▶ **Instructions for the task**: Nothing in the copy should be a picture; everything else in the listing is to be restated exactly.

Segment Start: Dataset content

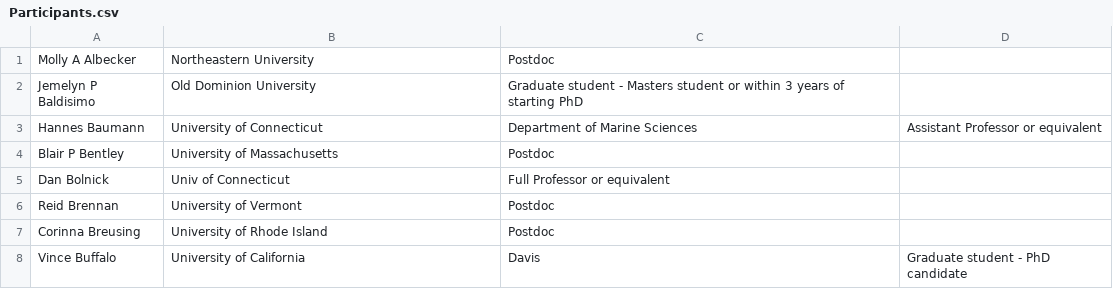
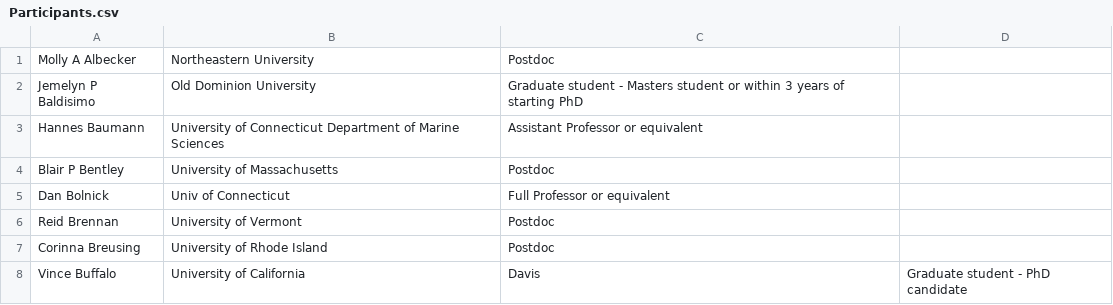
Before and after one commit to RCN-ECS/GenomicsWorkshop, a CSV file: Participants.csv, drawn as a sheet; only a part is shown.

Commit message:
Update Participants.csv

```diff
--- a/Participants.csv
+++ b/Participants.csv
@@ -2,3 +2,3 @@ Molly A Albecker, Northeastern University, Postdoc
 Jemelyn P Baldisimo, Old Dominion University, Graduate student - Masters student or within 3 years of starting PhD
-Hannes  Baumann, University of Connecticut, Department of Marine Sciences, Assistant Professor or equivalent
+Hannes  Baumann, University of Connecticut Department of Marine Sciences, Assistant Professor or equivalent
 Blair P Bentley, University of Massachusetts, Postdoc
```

Segment End: Dataset content

▶ **Solution for this exercise**:
Before and after one commit to RCN-ECS/GenomicsWorkshop, a CSV file: Participants.csv, drawn as a sheet; only a part is shown.

Commit message:
Update Participants.csv

```diff
--- a/Participants.csv
+++ b/Participants.csv
@@ -2,3 +2,3 @@ Molly A Albecker, Northeastern University, Postdoc
 Jemelyn P Baldisimo, Old Dominion University, Graduate student - Masters student or within 3 years of starting PhD
-Hannes  Baumann, University of Connecticut, Department of Marine Sciences, Assistant Professor or equivalent
+Hannes  Baumann, University of Connecticut Department of Marine Sciences, Assistant Professor or equivalent
 Blair P Bentley, University of Massachusetts, Postdoc
```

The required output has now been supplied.